▶ **Work item**: Lines from the entries below that hold "Giáp" form the answer; copy all of them.
[Exercise material]
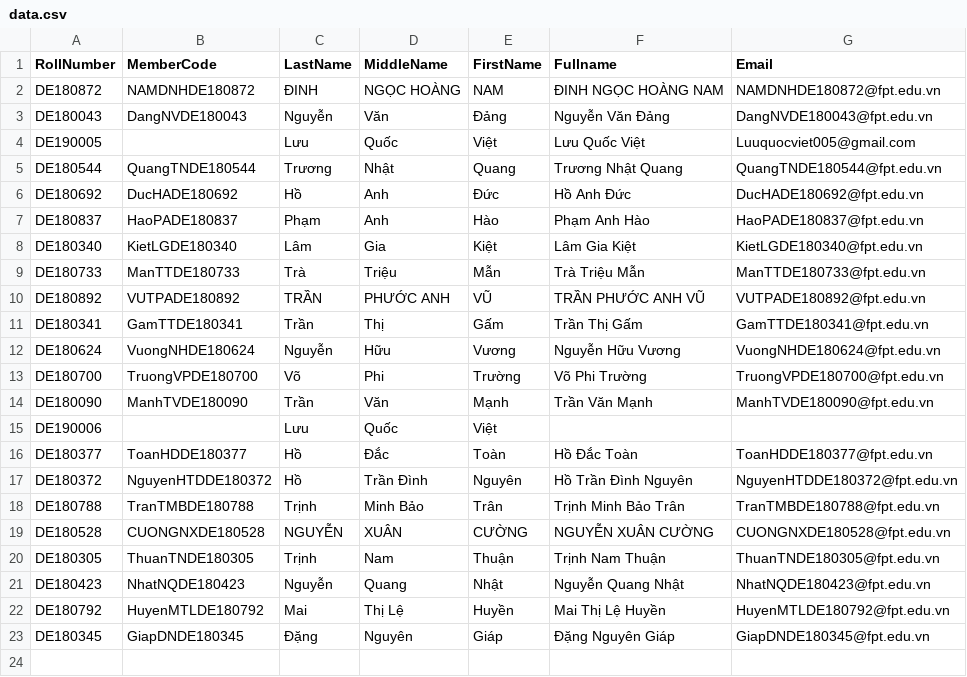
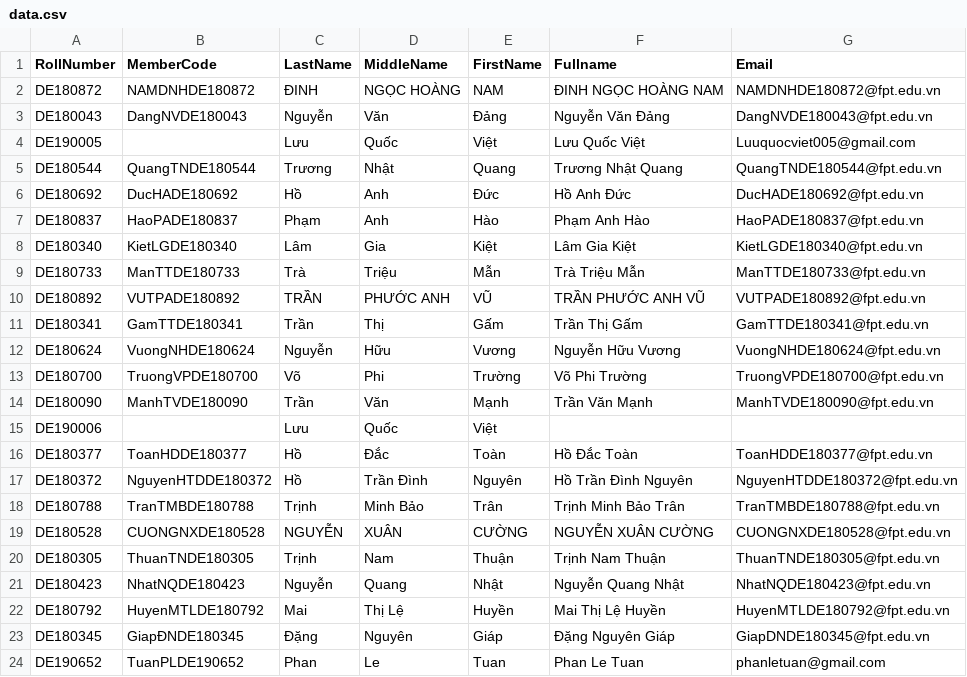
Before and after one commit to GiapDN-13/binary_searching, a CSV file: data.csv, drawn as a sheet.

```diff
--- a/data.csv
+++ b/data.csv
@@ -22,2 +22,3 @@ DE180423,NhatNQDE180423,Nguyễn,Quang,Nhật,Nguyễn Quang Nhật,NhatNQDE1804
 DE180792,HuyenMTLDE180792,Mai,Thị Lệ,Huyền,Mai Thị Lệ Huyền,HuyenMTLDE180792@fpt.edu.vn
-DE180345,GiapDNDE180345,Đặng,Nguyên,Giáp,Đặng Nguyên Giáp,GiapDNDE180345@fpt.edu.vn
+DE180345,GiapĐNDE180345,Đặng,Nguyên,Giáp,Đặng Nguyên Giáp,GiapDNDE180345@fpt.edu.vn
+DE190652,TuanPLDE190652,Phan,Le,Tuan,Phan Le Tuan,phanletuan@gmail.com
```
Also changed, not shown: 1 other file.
[/Exercise material]
▶ **Result of the task**:
-DE180345,GiapDNDE180345,Đặng,Nguyên,Giáp,Đặng Nguyên Giáp,GiapDNDE180345@fpt.edu.vn
+DE180345,GiapĐNDE180345,Đặng,Nguyên,Giáp,Đặng Nguyên Giáp,GiapDNDE180345@fpt.edu.vn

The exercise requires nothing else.